The case holds practical relevance for lawyers and non-lawyers alike as it highlights the potential complications that arise when romantic cohabitants break up and there is no formal marital union to neatly divide their personal property upon dissolution.

Illinois Replevin Law: Who Gets to Keep (Broken) Engagement Ring?


The (diabolical?) Joey Greco (I think that’s the ‘Cheaters’ Host’s name) would love this one.  In Carroll v. Curry, 912 N.E.2d 273 (2nd Dist. 2009), the plaintiff filed a replevin suit against his ex-fiancée (defendant) seeking the return of an engagement ring that he previously bought.

The couple was engaged to be married for several years until the defendant broke it off after she accused the plaintiff of cheating.  After kicking plaintiff out of their home, the defendant refused to return the ring since plaintiff’s infidelity caused the relationship to end.  Plaintiff filed a replevin suit to get the ring back and eventually moved for summary judgment.  The trial court granted the motion and the defendant appealed.

Held: Affirmed.  Plaintiff gets the ring back.

Siding for the plaintiff, the Court noted that replevin is a strict, statutory proceeding that does not look at the concept of “fault.”  This means a court will not look at the underlying reasons why someone refuses to return an item of personal property.

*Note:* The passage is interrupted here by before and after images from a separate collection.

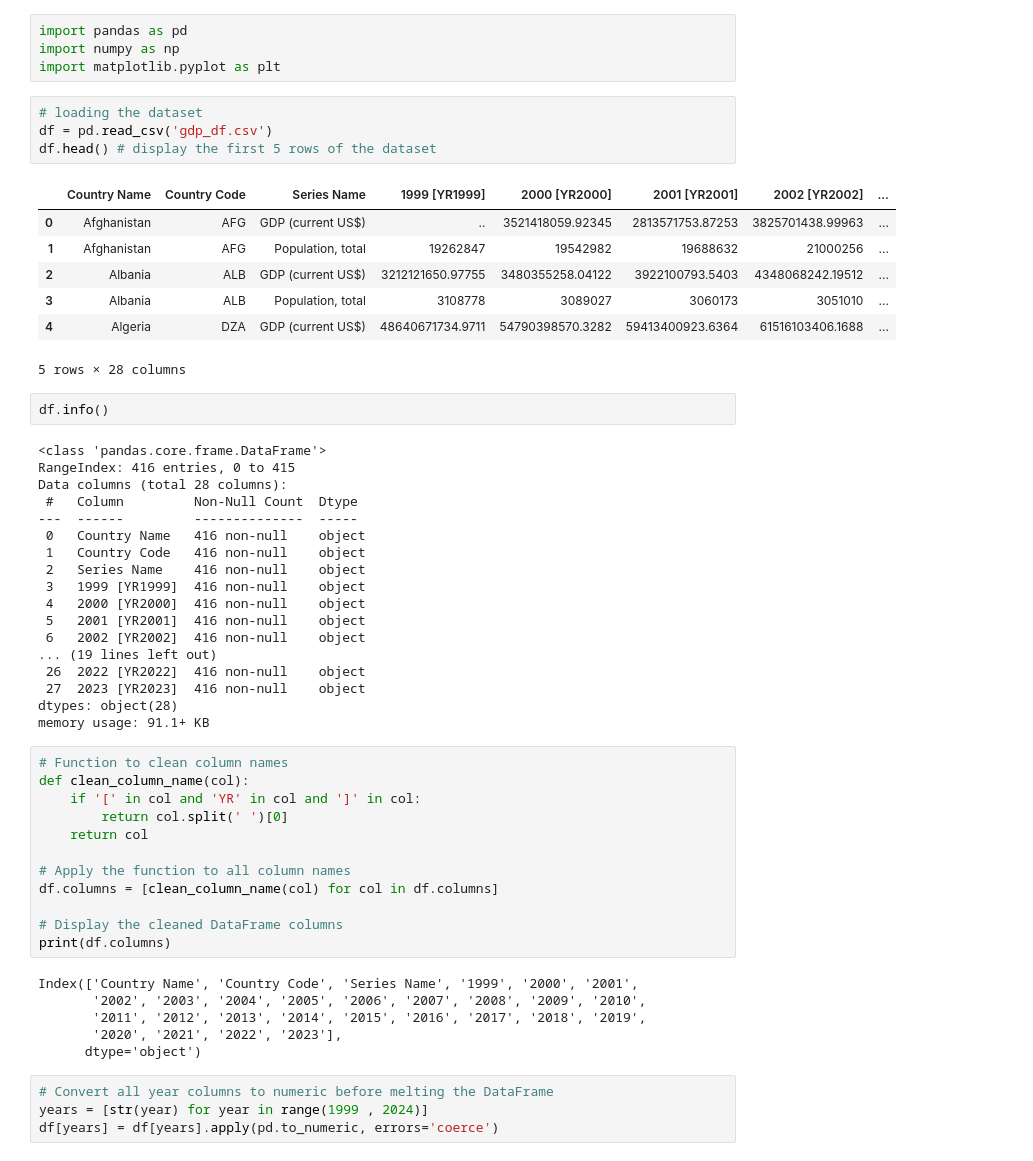
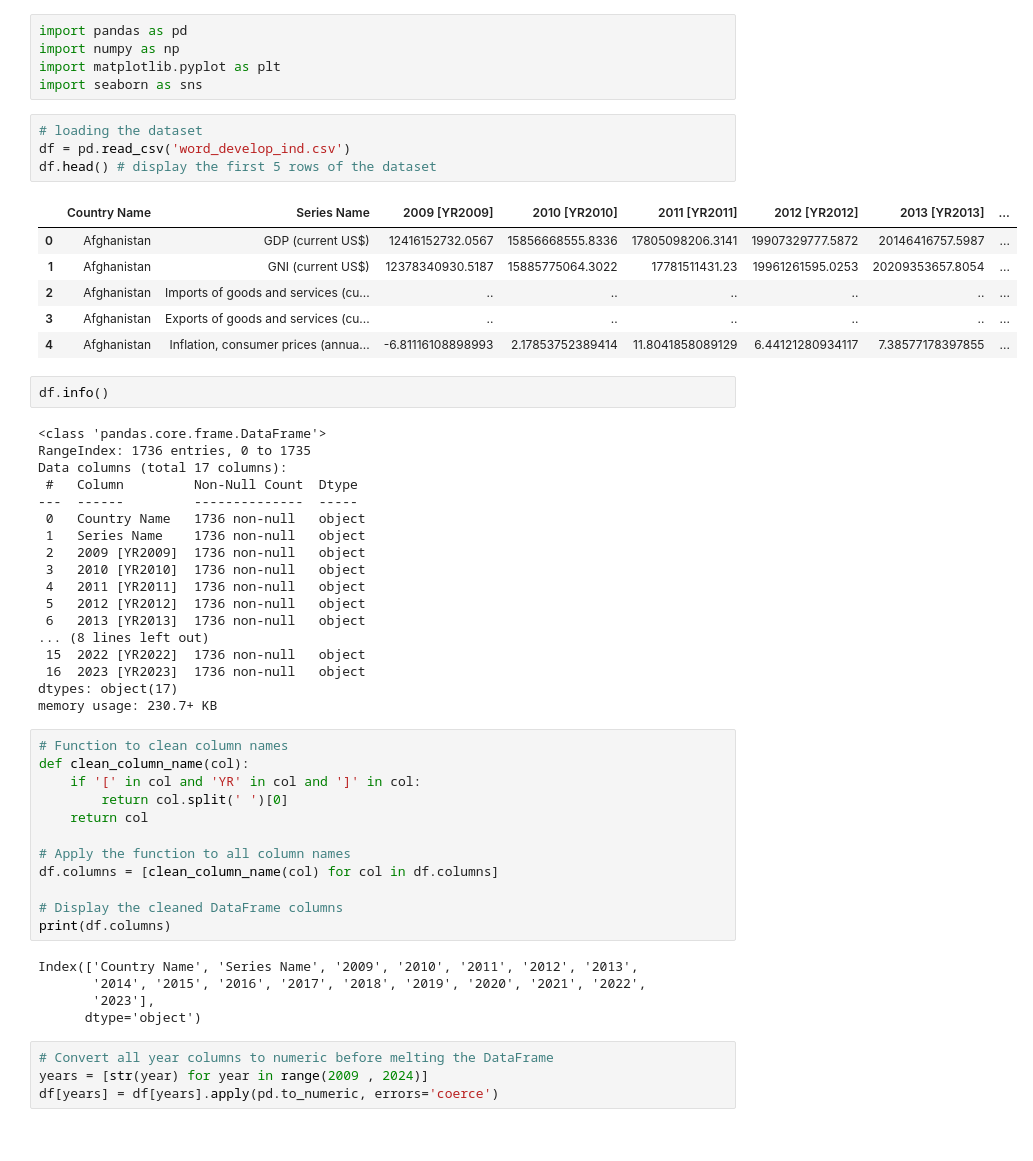
Before and after one commit to koto253/Data_Science_Portfolio, a Jupyter notebook: transforming.ipynb, the cells around one changed output. Drawn from its saved outputs; the diff is of its cells as text.

```diff
--- a/transforming.ipynb
+++ b/transforming.ipynb
@@ -2,38 +2,38 @@
 import pandas as pd
 import numpy as np
 import matplotlib.pyplot as plt
+import seaborn as sns
 # %%
 # loading the dataset
-df = pd.read_csv('gdp_df.csv')
+df = pd.read_csv('word_develop_ind.csv')
 df.head() # display the first 5 rows of the dataset
 # %% [output]
-|  | Country Name | Country Code | Series Name | 1999 [YR1999] | 2000 [YR2000] | 2001 [YR2001] | 2002 [YR2002] | ... |
-| 0 | Afghanistan | AFG | GDP (current US$) | .. | 3521418059.92345 | 2813571753.87253 | 3825701438.99963 | ... |
-| 1 | Afghanistan | AFG | Population, total | 19262847 | 19542982 | 19688632 | 21000256 | ... |
-| 2 | Albania | ALB | GDP (current US$) | 3212121650.97755 | 3480355258.04122 | 3922100793.5403 | 4348068242.19512 | ... |
-| 3 | Albania | ALB | Population, total | 3108778 | 3089027 | 3060173 | 3051010 | ... |
-| 4 | Algeria | DZA | GDP (current US$) | 48640671734.9711 | 54790398570.3282 | 59413400923.6364 | 61516103406.1688 | ... |
+|  | Country Name | Series Name | 2009 [YR2009] | 2010 [YR2010] | 2011 [YR2011] | 2012 [YR2012] | 2013 [YR2013] | ... |
+| 0 | Afghanistan | GDP (current US$) | 12416152732.0567 | 15856668555.8336 | 17805098206.3141 | 19907329777.5872 | 20146416757.5987 | ... |
+| 1 | Afghanistan | GNI (current US$) | 12378340930.5187 | 15885775064.3022 | 17781511431.23 | 19961261595.0253 | 20209353657.8054 | ... |
+| 2 | Afghanistan | Imports of goods and services (cu... | .. | .. | .. | .. | .. | ... |
+| 3 | Afghanistan | Exports of goods and services (cu... | .. | .. | .. | .. | .. | ... |
+| 4 | Afghanistan | Inflation, consumer prices (annua... | -6.81116108898993 | 2.17853752389414 | 11.8041858089129 | 6.44121280934117 | 7.38577178397855 | ... |
-5 rows × 28 columns
 # %%
 df.info()
 # %% [output]
 <class 'pandas.core.frame.DataFrame'>
-RangeIndex: 416 entries, 0 to 415
-Data columns (total 28 columns):
+RangeIndex: 1736 entries, 0 to 1735
+Data columns (total 17 columns):
  #   Column         Non-Null Count  Dtype
 ---  ------         --------------  -----
- 0   Country Name   416 non-null    object
- 1   Country Code   416 non-null    object
- 2   Series Name    416 non-null    object
- 3   1999 [YR1999]  416 non-null    object
- 4   2000 [YR2000]  416 non-null    object
- 5   2001 [YR2001]  416 non-null    object
- 6   2002 [YR2002]  416 non-null    object
-... (19 lines left out)
- 26  2022 [YR2022]  416 non-null    object
- 27  2023 [YR2023]  416 non-null    object
-dtypes: object(28)
-memory usage: 91.1+ KB
+ 0   Country Name   1736 non-null   object
+ 1   Series Name    1736 non-null   object
+ 2   2009 [YR2009]  1736 non-null   object
+ 3   2010 [YR2010]  1736 non-null   object
+ 4   2011 [YR2011]  1736 non-null   object
+ 5   2012 [YR2012]  1736 non-null   object
+ 6   2013 [YR2013]  1736 non-null   object
+... (8 lines left out)
+ 15  2022 [YR2022]  1736 non-null   object
+ 16  2023 [YR2023]  1736 non-null   object
+dtypes: object(17)
+memory usage: 230.7+ KB
 # %%
 # Function to clean column names
 def clean_column_name(col):
@@ -47,13 +47,12 @@ df.columns = [clean_column_name(col) for col in df.columns]
 # Display the cleaned DataFrame columns
 print(df.columns)
 # %% [output]
-Index(['Country Name', 'Country Code', 'Series Name', '1999', '2000', '2001',
-       '2002', '2003', '2004', '2005', '2006', '2007', '2008', '2009', '2010',
-       '2011', '2012', '2013', '2014', '2015', '2016', '2017', '2018', '2019',
-       '2020', '2021', '2022', '2023'],
+Index(['Country Name', 'Series Name', '2009', '2010', '2011', '2012', '2013',
+       '2014', '2015', '2016', '2017', '2018', '2019', '2020', '2021', '2022',
+       '2023'],
       dtype='object')
 # %%
 # Convert all year columns to numeric before melting the DataFrame
-years = [str(year) for year in range(1999 , 2024)]
+years = [str(year) for year in range(2009 , 2024)]
 df[years] = df[years].apply(pd.to_numeric, errors='coerce')
 # %%
```
Also changed, not shown: parts of 26 cells of this notebook, 5 other files.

The primary purpose of the replevin statute is to test the right of possession of personal property and place the successful party in possession of the property.  735 ILCS 5/19-101. 

A replevin plaintiff must prove he is (1) lawfully entitled to possession of property, (2) the defendant wrongfully detains the property and (3) refuses to deliver the possession of the property to the plaintiff.

“Wrongful” in the replevin context doesn’t mean immoral or “bad.”  It’s wrongful in the legal sense; meaning one person has a superior right to an object over the other.

Normally, the replevin plaintiff must make a demand for return of the item.  However, where a demand would be pointless (“demand futility”), the plaintiff is excused from the demand requirement.

The Second District described an engagement ring as a gift in contemplation of marriage.  The plaintiff here bought the ring to induce defendant to marry him.  The gift of the ring was contingent on defendant following through with the marriage.  Since defendant was the one that terminated the engagement, the contingency (marriage) didn’t occur and defendant no longer had a claim to the ring: “the party who fails to perform on the condition of the gift has no right to property acquired under such pretenses.”

The court then rejected the defendant’s argument that plaintiff’s infidelity was the reason for the break-up.  Delving into fault-based inquiries, the court said, would mire it in examining parties’ subjective motivations as opposed to objectively deciding who has a better claim to possession of an object.


– Replevin is narrowly focused on the question of a party’s right to possession;

– The replevin calculus doesn’t concern itself with questions of who’s at fault or the cause of a dispute;

– Occasionally,  where there is fraud or unjust enrichment, equitable considerations can factor in a replevin case.  Here, however, since the plaintiff paid for the ring, there was no unjust enrichment in allowing him to reclaim it.